■ WHAT TO WORK ON
Present the count of lines in the entries below that hold "color", and present nothing else.
↓↓↓
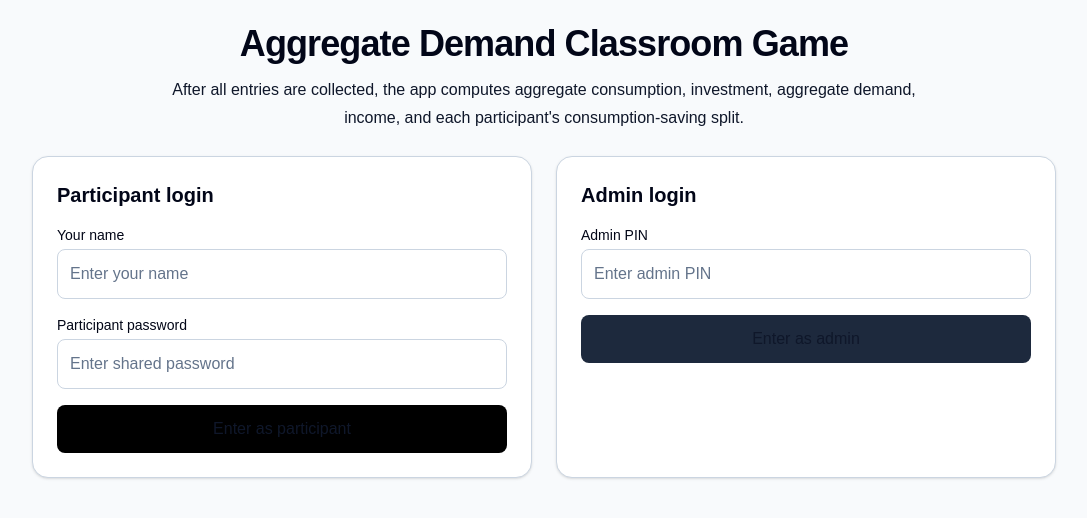
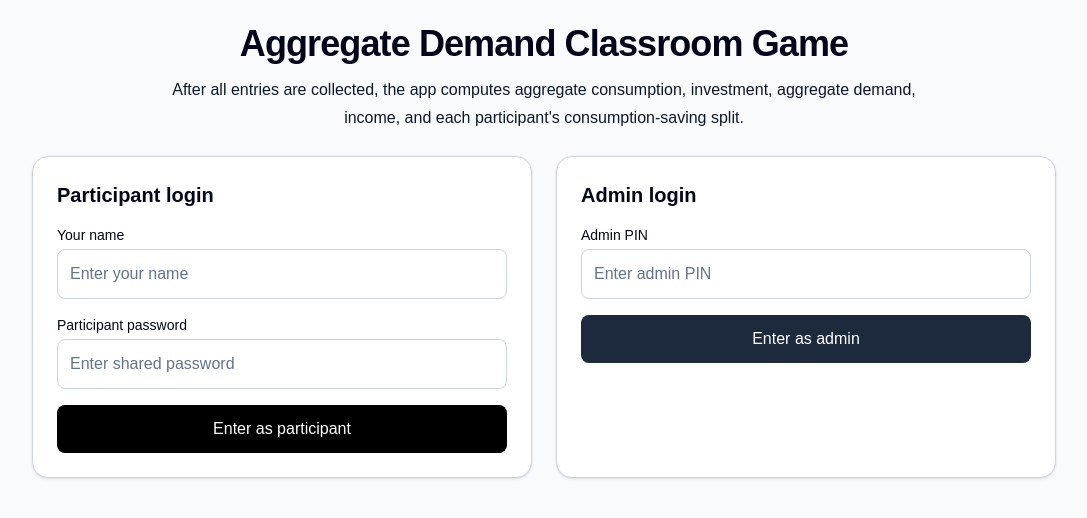
Before and after one commit to gildelou/macro-game, a Next.js app: page / in a window 1280 px wide. Shown: the top 518 px of the page, without its empty margins (96-1183 px from the left). Built offline with nearby package versions, Linux system fonts and the light colour scheme; no server answers.

Commit message:
Fix button text contrast on dark backgrounds

```diff
--- a/app/globals.css
+++ b/app/globals.css
@@ -85,3 +85,23 @@ textarea::placeholder {
 .bg-slate-50 {
   background-color: #f8fafc !important;
 }
+
+button,
+[role="button"],
+.bg-black,
+.bg-slate-700,
+.bg-slate-800,
+.bg-slate-900,
+.bg-red-600,
+.bg-red-700,
+.bg-emerald-600,
+.bg-emerald-700,
+.bg-blue-600,
+.bg-blue-700 {
+  color: #ffffff !important;
+}
+
+button *,
+[role="button"] * {
+  color: inherit !important;
+}
```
↑↑↑
■ TASK RESULT
3